* [EXTRACTED ENTRIES]:
/---
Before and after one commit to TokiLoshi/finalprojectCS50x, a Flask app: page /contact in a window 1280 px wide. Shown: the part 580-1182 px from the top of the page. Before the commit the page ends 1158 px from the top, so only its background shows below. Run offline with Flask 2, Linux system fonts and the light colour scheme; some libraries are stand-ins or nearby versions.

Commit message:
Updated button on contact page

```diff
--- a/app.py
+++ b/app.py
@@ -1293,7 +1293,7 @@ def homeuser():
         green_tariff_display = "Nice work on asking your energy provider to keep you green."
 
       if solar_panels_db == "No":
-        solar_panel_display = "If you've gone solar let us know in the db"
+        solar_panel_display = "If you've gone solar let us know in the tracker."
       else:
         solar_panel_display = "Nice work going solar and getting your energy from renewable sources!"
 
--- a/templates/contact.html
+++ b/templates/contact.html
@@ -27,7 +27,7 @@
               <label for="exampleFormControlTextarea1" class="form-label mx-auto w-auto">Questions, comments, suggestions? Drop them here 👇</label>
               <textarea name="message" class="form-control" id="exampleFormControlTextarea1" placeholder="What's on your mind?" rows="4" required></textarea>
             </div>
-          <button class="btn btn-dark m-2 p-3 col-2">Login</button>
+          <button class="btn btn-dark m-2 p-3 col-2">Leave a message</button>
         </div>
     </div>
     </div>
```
\---
* [EXERCISE PROMPT]:
Write out the entries above word for word.

* [RESULT OF THIS TASK]:
Before and after one commit to TokiLoshi/finalprojectCS50x, a Flask app: page /contact in a window 1280 px wide. Shown: the part 580-1182 px from the top of the page. Before the commit the page ends 1158 px from the top, so only its background shows below. Run offline with Flask 2, Linux system fonts and the light colour scheme; some libraries are stand-ins or nearby versions.

Commit message:
Updated button on contact page

```diff
--- a/app.py
+++ b/app.py
@@ -1293,7 +1293,7 @@ def homeuser():
         green_tariff_display = "Nice work on asking your energy provider to keep you green."
 
       if solar_panels_db == "No":
-        solar_panel_display = "If you've gone solar let us know in the db"
+        solar_panel_display = "If you've gone solar let us know in the tracker."
       else:
         solar_panel_display = "Nice work going solar and getting your energy from renewable sources!"
 
--- a/templates/contact.html
+++ b/templates/contact.html
@@ -27,7 +27,7 @@
               <label for="exampleFormControlTextarea1" class="form-label mx-auto w-auto">Questions, comments, suggestions? Drop them here 👇</label>
               <textarea name="message" class="form-control" id="exampleFormControlTextarea1" placeholder="What's on your mind?" rows="4" required></textarea>
             </div>
-          <button class="btn btn-dark m-2 p-3 col-2">Login</button>
+          <button class="btn btn-dark m-2 p-3 col-2">Leave a message</button>
         </div>
     </div>
     </div>
```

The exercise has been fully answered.